Why is client loitering a good thing?

There are a number of reasons why we not only facilitate loitering, but also encourage it.  The first, and possibly most important reason, is that we have come to realize how influential our clients have been in creating the personality of our brand.  As much as we’d like to pretend that our culture is the product of strategic planning, the reality is that we’ve become familiar with the ins and outs of baseball clubhouse culture simply by exposing ourselves to it.  For close to eight years now, our facility has served as an off-season clubhouse for baseball players from all 30 MLB organizations.  Without these gentlemen spending endless hours on-site here at CSP, I’m not sure we would have ever been as effective as we have in communicating with potential baseball clients and engaging them on multiple different social networking platforms. 

The first time anyone ever “hash-tagged” the term #CSPfamily was actually when a pro baseball player posted a tweet from our athlete’s lounge explaining who he’d be spending his day with.  That athlete, Oliver Drake, is now making CSP-family references on the internet from MLB clubhouses as he travels the country playing for the Baltimore Orioles.  If I hadn’t tolerated these guys overstaying their welcome a little bit, would I still have big leaguers creating CSP brand awareness for their thousands of followers?   I think not.

While I can generate leads and create plenty of business as the product of MLB athletes discussing our facility as their Third Place, I am also able to monetize the concept among our general fitness clientele.  One of the factors Oldenburg highlighted in his book was the importance that there be little or no social status associated with participation as a regular.  By this, I mean that big leaguers often sit alongside college athletes and every day Joe’s here in the CSP athlete’s lounge.  There is no barrier to entry in our group of regulars other than the need to have a good sense of humor.

Regardless of a client’s athletic or professional background, they’re still putting in multiple hours each day in our space.  The more hours they hang around, the more dollars they seem to spend.  Supplements are purchased, manual therapy treatments are paid for, tee shirt designs are conceived and later purchased, nutrition consultations are scheduled, and more.  Just because a client isn’t on the training floor hitting the weights, it doesn’t mean that they are tying up resources in an unprofitable manner.

Once there, don’t rest on your laurels

The needs, attitudes and interests of our clientele are changing every day.  With this in mind, we are not able to simply “set and forget” the unique clubhouse culture which is the foundation of our Third Place status in many athlete’s minds.  It is a true compliment to your business when people voluntarily spend their limited “in-between time” with you.  Don’t mess it up by failing to adapt.  Eric, Tony and I would be reckless to assume that we could forever be current in the minds of our ballplayers, so we continue to add staff members like Greg and Tony B. because of their youth and baseball backgrounds.

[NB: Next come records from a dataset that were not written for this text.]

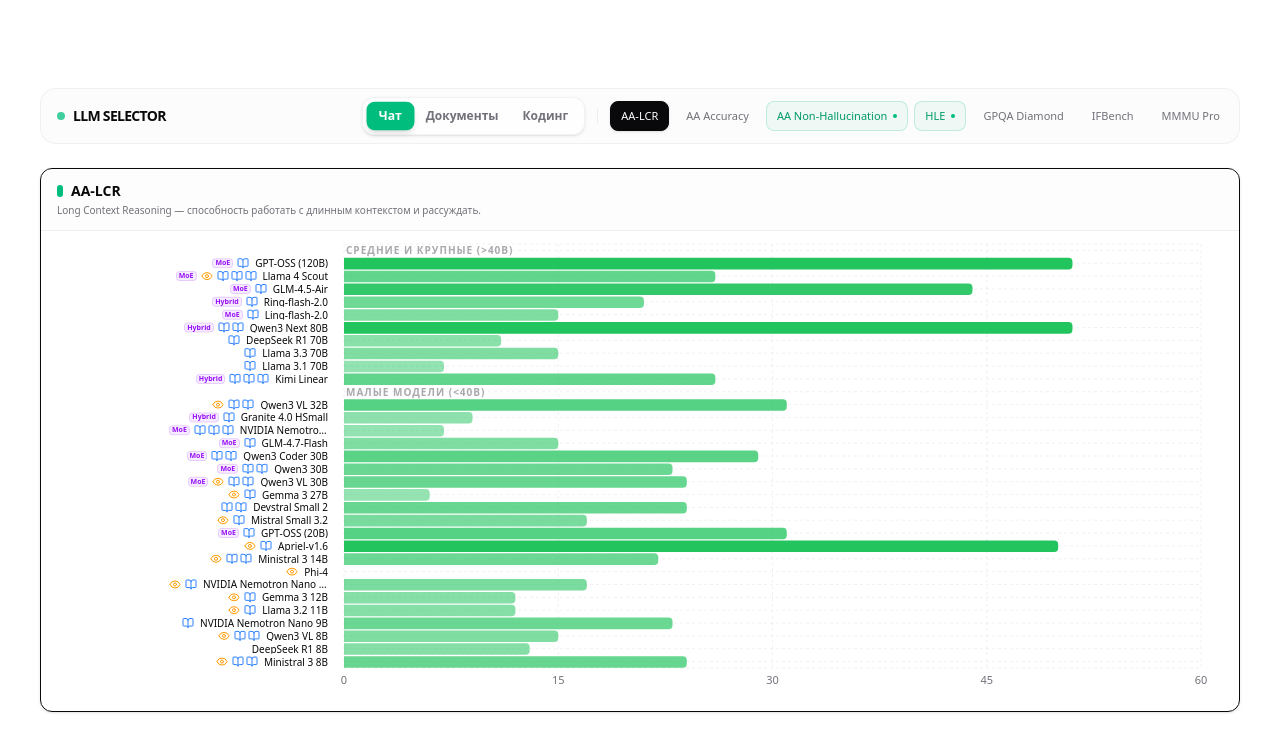
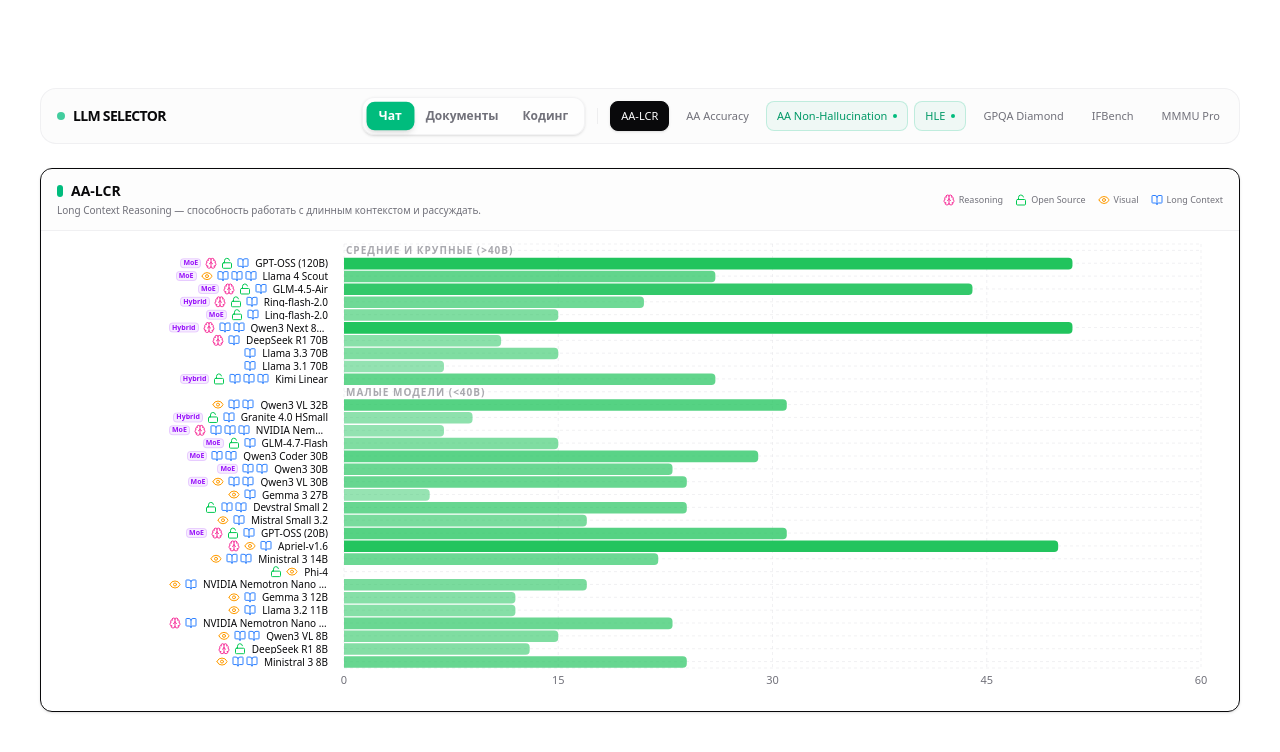
Before and after one commit to Bimo0420/web-component-llmSelection, a Next.js app: page / in a window 1280 px wide. Shown: the top 752 px of the page. Built offline with nearby package versions, Linux system fonts and the light colour scheme.

Commit message:
feat: add `LocalLLMSelector` component to compare local LLMs with scenario-based filtering and benchmark visualization.

```diff
--- a/src/components/local-llm-selector.tsx
+++ b/src/components/local-llm-selector.tsx
@@ -17,7 +17,7 @@
     ResponsiveContainer,
     Cell,
 } from "recharts"
-import { Eye, BookOpen } from "lucide-react"
+import { Eye, BookOpen, Brain, Unlock } from "lucide-react"
 
 type Scenario = "coding" | "chat" | "documents"
 
@@ -121,6 +121,12 @@
                             {(dataPoint.architecture === 'MoE' || dataPoint.architecture === 'Hybrid MoE' || dataPoint.architecture === 'Hybrid Linear') && (
                                 <span className="text-[7px] font-bold text-purple-600 bg-purple-500/10 px-0.5 rounded leading-tight border border-purple-500/20">{dataPoint.architecture === 'MoE' ? 'MoE' : 'Hybrid'}</span>
                             )}
+                            {dataPoint.reasoning && (
+                                <Brain className="h-3 w-3 text-pink-500" />
+                            )}
+                            {dataPoint.open_source === 'Open Source' && (
+                                <Unlock className="h-3 w-3 text-green-500" />
+                            )}
                             {dataPoint.visual && (
                                 <Eye className="h-3 w-3 text-amber-500" />
                             )}
@@ -212,6 +218,25 @@
                                     {benchmark.label}
                                 </h3>
                                 <p className="text-[10px] text-muted-foreground mt-0.5">{benchmark.description}</p>
+                            </div>
+                            {/* Legend */}
+                            <div className="flex items-center gap-3 text-[9px] text-muted-foreground">
+                                <div className="flex items-center gap-1">
+                                    <Brain className="h-3 w-3 text-pink-500" />
+                                    <span>Reasoning</span>
+                                </div>
+                                <div className="flex items-center gap-1">
+                                    <Unlock className="h-3 w-3 text-green-500" />
+                                    <span>Open Source</span>
+                                </div>
+                                <div className="flex items-center gap-1">
+                                    <Eye className="h-3 w-3 text-amber-500" />
+                                    <span>Visual</span>
+                                </div>
+                                <div className="flex items-center gap-1">
+                                    <BookOpen className="h-3 w-3 text-blue-500" />
+                                    <span>Long Context</span>
+                                </div>
                             </div>
                         </div>
                         <CardContent className="h-[480px] w-full p-2">
```
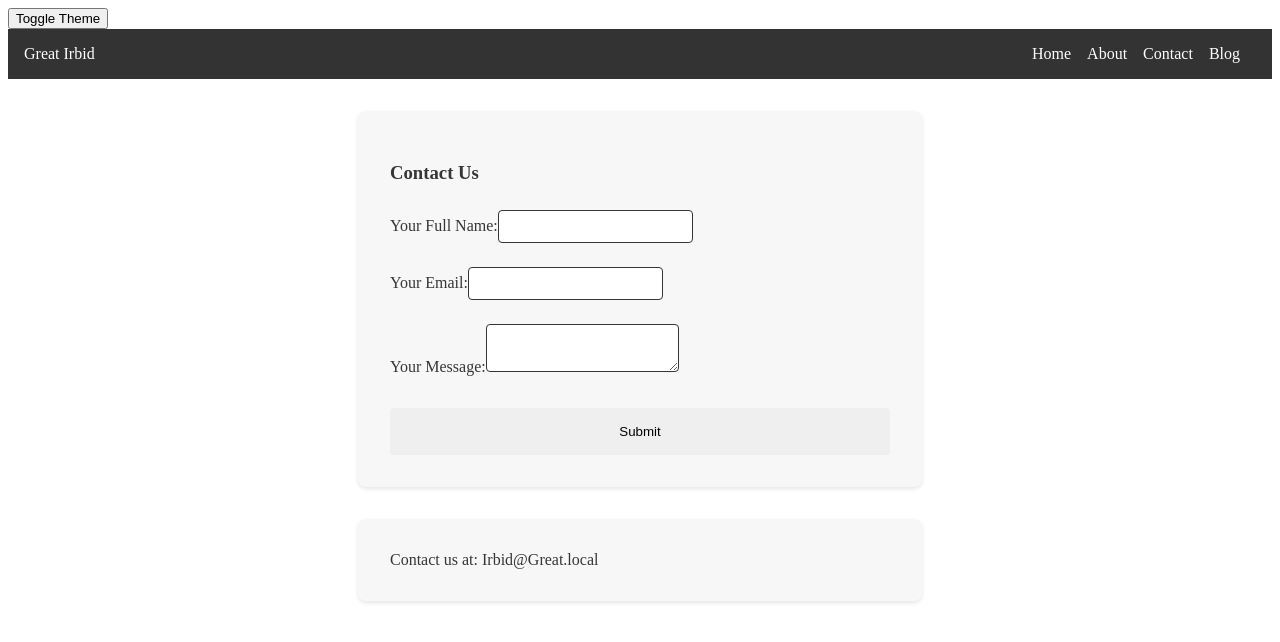
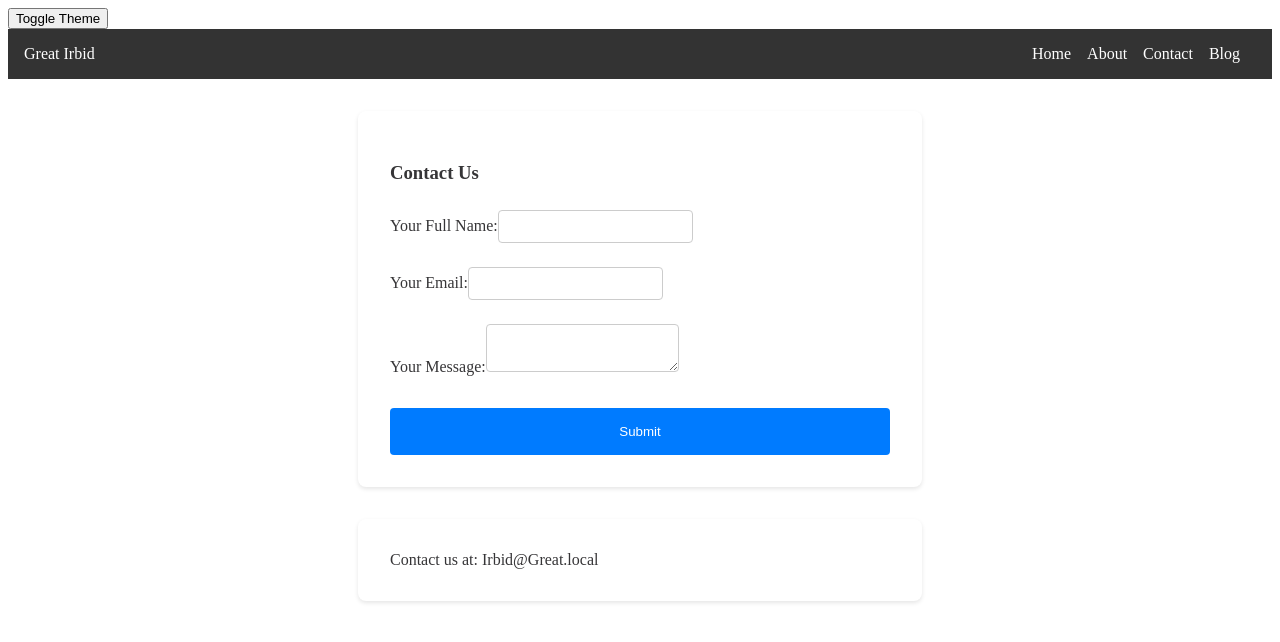
Before and after one commit to AmJaradat01/React-Web-App-Test, a React (Create React App) app: page /contact in a window 1280 px wide. Shown: the top 642 px of the page. Built offline with nearby package versions, Linux system fonts and the light colour scheme.

Commit message:
add a style controller for the contact page

```diff
--- a/src/pages/ContactPage.js
+++ b/src/pages/ContactPage.js
@@ -10,6 +10,8 @@ const Card = styled.div`
   box-shadow: 0 2px 4px rgba(0, 0, 0, 0.1);
   display: flex;
   flex-direction: column;
+  background-color: ${(props) => props.theme.body};
+  color: ${(props) => props.theme.text};
 `;
 
 const StyledForm = styled.form`
@@ -19,43 +21,43 @@ const StyledForm = styled.form`
 
 const StyledLabel = styled.label`
   margin-bottom: 1rem;
+  color: ${(props) => props.theme.text};
 `;
 
 const StyledInput = styled.input`
   padding: 0.5rem;
   margin-top: 0.5rem;
-  border: 1px solid ${(props) => props.theme.inputBorder};
-  background-color: ${(props) => props.theme.inputBackground};
-  color: ${(props) => props.theme.text};
+  border: 1px solid #ccc;
   border-radius: 4px;
 `;
 
 const StyledTextArea = styled.textarea`
   padding: 0.5rem;
   margin-top: 0.5rem;
-  border: 1px solid ${(props) => props.theme.inputBorder};
-  background-color: ${(props) => props.theme.inputBackground};
-  color: ${(props) => props.theme.text};
+  border: 1px solid #ccc;
   border-radius: 4px;
 `;
 
 const StyledButton = styled.button`
   padding: 1rem;
   margin-top: 1rem;
-  color: ${(props) => props.theme.buttonText};
-  background-color: ${(props) => props.theme.buttonBackground};
+  color: white;
+  background-color: #007bff;
   border: none;
   border-radius: 4px;
   cursor: pointer;
 
   &:hover {
-    background-color: ${(props) => props.theme.buttonHover};
+    background-color: #0056b3;
   }
+`;
+
+const SuccessMessage = styled.div`
+  color: ${(props) => props.theme.successText};
 `;
 
 const ErrorMessage = styled.span`
   color: red;
-  font-size: 0.8rem;
 `;
 
 const ContactPage = () => {
@@ -79,7 +81,7 @@ const ContactPage = () => {
   }
 
   const validateEmail = (value) => {
-    const emailRegex = /^(([^<>()\[\]\\.,;:\s@"]+(\.[^<>()\[\]\\.,;:\s@"]+)*)|(".+"))@((\[[0-9]{1,3}\.[0-9]{1,3}\.[0-9]{1,3}\.[0-9]{1,3}])|(([a-zA-Z\-0-9]+\.)+[a-zA-Z]{2,}))$/;
+    const emailRegex = /^(([^<>()[\]\\.,;:\s@"]+(\.[^<>()[\]\\.,;:\s@"]+)*)|(".+"))@((\[[0-9]{1,3}\.[0-9]{1,3}\.[0-9]{1,3}\.[0-9]{1,3}])|(([a-zA-Z\-0-9]+\.)+[a-zA-Z]{2,}))$/;
     if (!value.trim()) {
       setEmailError('Email is required');
     } else if (!emailRegex.test(value)) {
@@ -158,7 +160,7 @@ const ContactPage = () => {
           </StyledLabel>
           <StyledButton type="submit">Submit</StyledButton>
         </StyledForm>
-        {successMessage && <div>{successMessage}</div>}
+        {successMessage && <SuccessMessage>{successMessage}</SuccessMessage>}
       </Card>
       <Card>Contact us at: Irbid@Great.local</Card>
     </div>
```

I’m very proud of the fact that we’ve managed to blend the second and third places in the minds of our professional athlete population.  It is rare to create a setting which doubles as a workplace and play environment, but our baseball players seem to have embraced our facility as just that.  These guys are on the job each and every time they step on to the training floor, as their ability to extend what is typically a brief career depends on our unique services.  We are thrilled to have the opportunity to blur the lines between their off-season work and pleasure endeavors. 

If you own a fitness facility, I’d encourage you to expand your mindset beyond the idea of simply monetizing training.  Your operation can be more than just a business in the eyes of your best clients.  It can be a home away from home.  It can be their Third Place.